As I noted in my update to my Q&A with Ninth Circuit chief judge Alex Kozinski, a Republican appointee to the Ninth Circuit informed me last Friday that he or she had never heard of the clerk’s office supposed longstanding practice of assigning expedited cases to the available panel with the most senior presiding judge.
I doubt very much that this supposed practice—which purportedly helps to explain some of Judge Stephen Reinhardt’s seemingly amazing propensity to be selected to sit on ideologically charged cases—was in fact uniformly applied. I’m not in a position to conduct a thorough review of the clerk’s calendaring practices, but I have immediately run across an apparent anomaly—in the appeal of the anti-Prop 8 ruling, as it happens.
In August 2010, a motions panel ordered that the anti-Prop 8 appeal be expedited and “be calendared during the week of December 6, 2010, at [the courthouse] in San Francisco.” From the calendar for that week, we learn that the panel in San Francisco with the most senior presiding judge included Mary M. Schroeder, who joined the Ninth Circuit in 1979 (Reinhardt joined it in 1980) and did not leave active service until 2012. Why, then, did the anti-Prop 8 appeal not get assigned to her panel?

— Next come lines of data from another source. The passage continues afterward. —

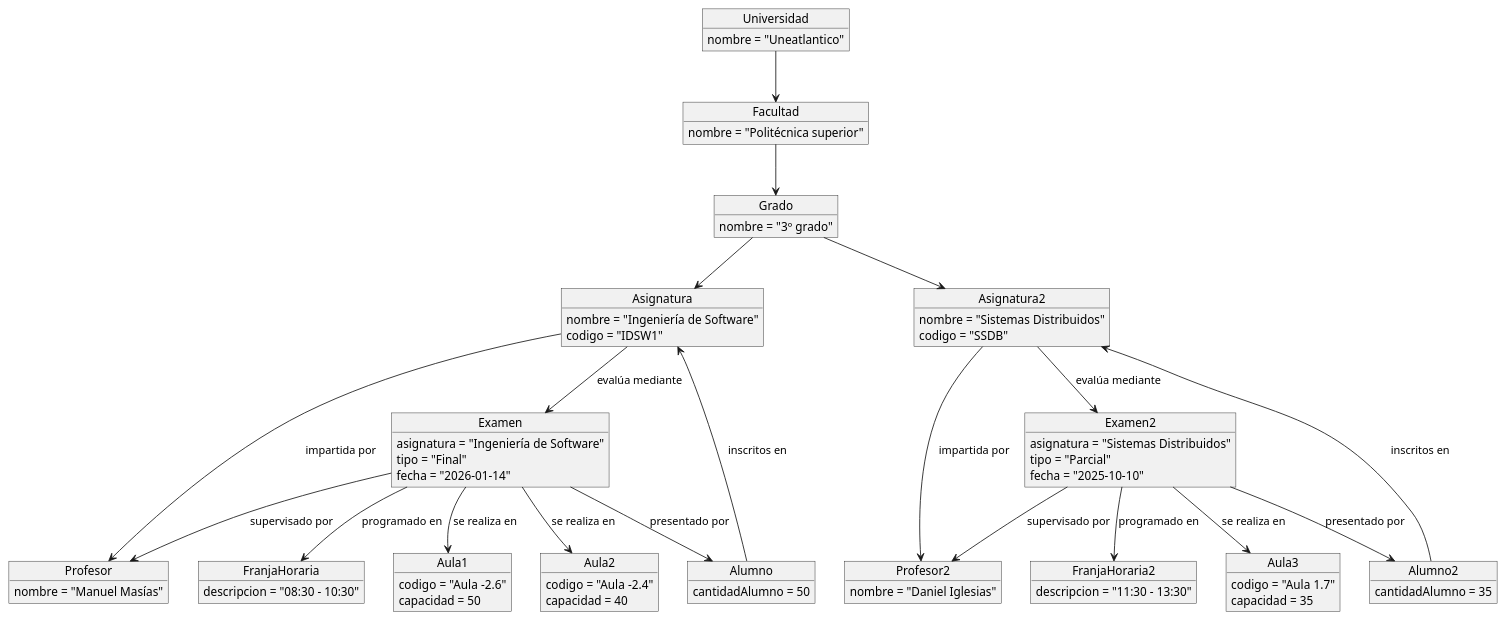
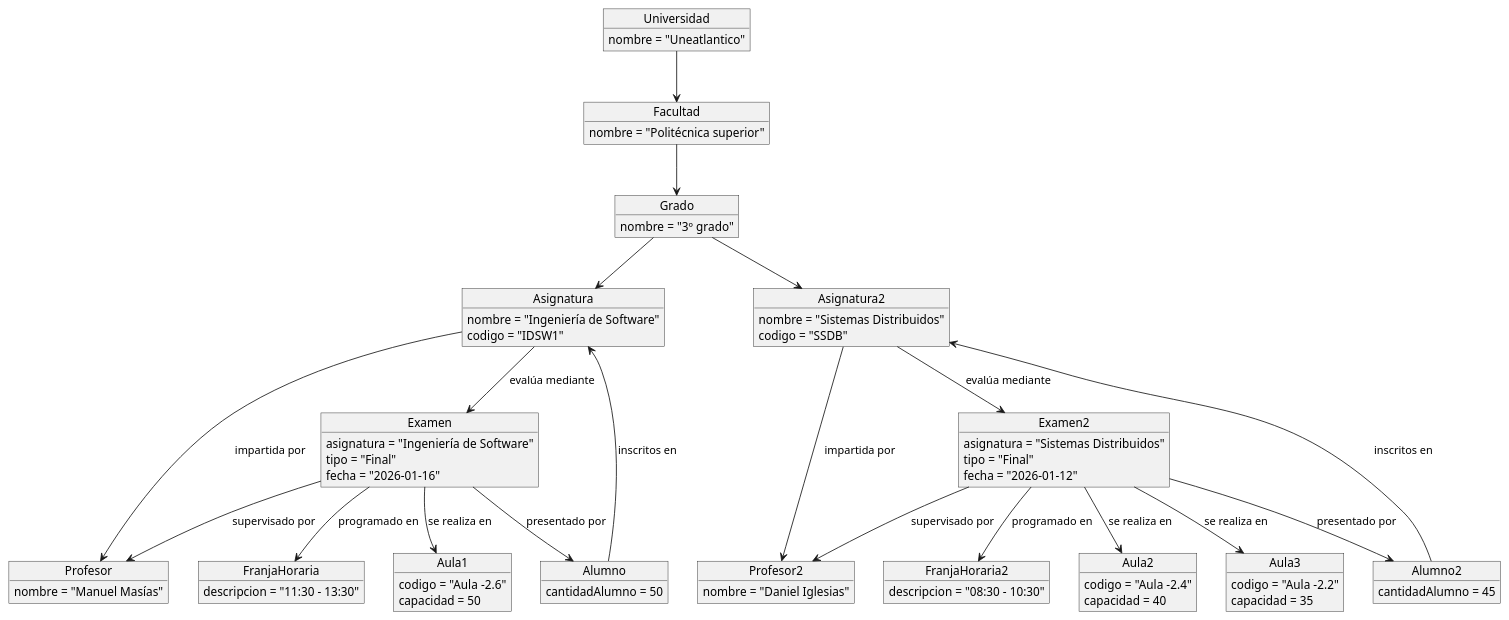
One commit to Alejandrojuarez0105/25-26-IdSw1-SdR changed the diagram in modelos/modelosUML/SegundoDiagramaDeObjetosGeneradorExamenes.puml. Above: the diagram before and after it, drawn with PlantUML. The commit also changed 3 other files, not shown here.

First line of the commit message:
Modificacion de diagramas de objetos para que estén igual que los bocetos

```diff
--- a/modelos/modelosUML/SegundoDiagramaDeObjetosGeneradorExamenes.puml
+++ b/modelos/modelosUML/SegundoDiagramaDeObjetosGeneradorExamenes.puml
@@ -1,100 +1,100 @@
 @startuml
 
 object Universidad {
 nombre = "Uneatlantico"
 }
 
 object Facultad {
 nombre = "Politécnica superior"
 }
 
 object Grado {
 nombre = "3º grado"
 }
 
 object Asignatura {
 nombre = "Ingeniería de Software"
 codigo = "IDSW1"
 }
 
 object Asignatura2 {
 nombre = "Sistemas Distribuidos"
 codigo = "SSDB"
 }
 
 object Examen{
 asignatura = "Ingeniería de Software"
 tipo = "Final"
-fecha = "2026-01-14"
+fecha = "2026-01-16"
 }
 
 object Examen2{
 asignatura = "Sistemas Distribuidos"
-tipo = "Parcial"
-fecha = "2025-10-10"
+tipo = "Final"
+fecha = "2026-01-12"
 }
 
 object Profesor {
 nombre = "Manuel Masías"
 }
 
 object Profesor2 {
 nombre = "Daniel Iglesias"
 }
 
 object FranjaHoraria{
-descripcion = "08:30 - 10:30"
+descripcion = "11:30 - 13:30"
 }
 
 object FranjaHoraria2{
-descripcion = "11:30 - 13:30"
+descripcion = "08:30 - 10:30"
 }
 
 object Aula1 {
 codigo = "Aula -2.6"
 capacidad = 50
 }
 
 object Aula2 {
 codigo = "Aula -2.4"
 capacidad = 40
 }
 
 object Aula3 {
-codigo = "Aula 1.7"
+codigo = "Aula -2.2"
 capacidad = 35
 }
 
 object Alumno {
 cantidadAlumno = 50
 }
 
 object Alumno2 {
-cantidadAlumno = 35
+cantidadAlumno = 45
 }
 
 Universidad --> Facultad
 Facultad --> Grado
 Grado --> Asignatura
 Grado --> Asignatura2
 
 Asignatura --> Profesor : impartida por
 Alumno --> Asignatura : inscritos en
 Asignatura --> Examen   : evalúa mediante
 
 Asignatura2 --> Profesor2 : impartida por
 Alumno2 --> Asignatura2 : inscritos en
 Asignatura2 --> Examen2   : evalúa mediante
 
 Examen --> FranjaHoraria : programado en
 Examen --> Profesor      : supervisado por
 Examen --> Alumno        : presentado por
 Examen --> Aula1 : se realiza en
-Examen --> Aula2 : se realiza en
+Examen2 --> Aula2 : se realiza en
 
 Examen2 --> FranjaHoraria2 : programado en
 Examen2 --> Profesor2      : supervisado por
 Examen2 --> Alumno2        : presentado por
 Examen2 --> Aula3 : se realiza en
 
 @enduml
```
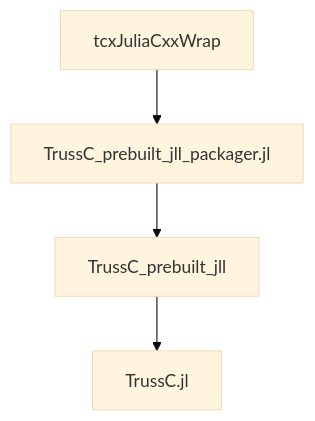
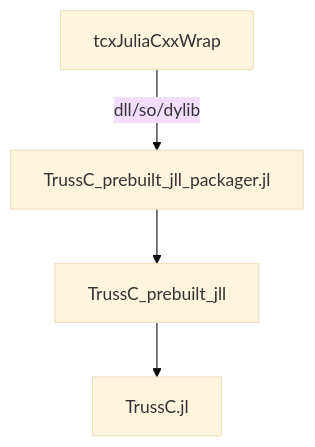
Before and after one commit to funatsufumiya/TrussC.jl: the diagram in docs/build_notes.md, drawn with Mermaid (base theme).

````diff
--- a/docs/build_notes.md
+++ b/docs/build_notes.md
@@ -5,6 +5,6 @@
 ```mermaid
 flowchart TD
-  tcxJuliaCxxWrap-->TrussC_prebuilt_jll_packager.jl
+  tcxJuliaCxxWrap-->|dll/so/dylib|TrussC_prebuilt_jll_packager.jl
   TrussC_prebuilt_jll_packager.jl-->TrussC_prebuilt_jll
   TrussC_prebuilt_jll-->TrussC.jl
 ```
````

More generally, insofar as this supposed practice is meant to explain Reinhardt’s unusual case assignments, it ought also to have resulted in even more appealing case assignments for the active judges senior to Reinhardt—i.e., Kozinski, Harry Pregerson, and (until 2012) Schroeder. But the concerns that I’ve heard about unusual Ninth Circuit assignments focus specially on Reinhardt.
Also, while I’m grateful that Kozinski responded to my inquiries, his responses strongly suggest a real lack of interest on his part in judicial administration. As I discussed in this post, this Texas Law Review article from 2000, titled “Neutral Assignment of Judges at the Court of Appeals,” surveys assignment systems in the federal courts of appeals and concludes that “all systems permit a certain level of discretion and human intervention that, in the wrong circumstances, could be abused.” It finds specific faults with the Ninth Circuit’s case-assignment procedures. But here’s how my exchange with Kozinski went:
[EW:] What steps, if any, have you or your predecessors as chief judge taken to ensure that no individual in the clerk’s office has discretion to assign a known case to a known panel?
[AK:] We train and supervise our staff and trust them to follow instructions.
[EW:] (The law-review article that I refer to in this post might be of interest to you.)
As Kozinski himself has just noted (in an article about his incoming successor as chief judge), chief judges “don’t get picked because of [their] administrative skills.” In a well-functioning judicial bureaucracy with a well-designed case-assignment system, it might well be sensible merely “to train and supervise our staff and trust them to follow instructions.” But Kozinski’s head-in-the-sand approach leaves lots of room for concern that the Ninth Circuit’s case-assignment system may have been abused for ideological purposes.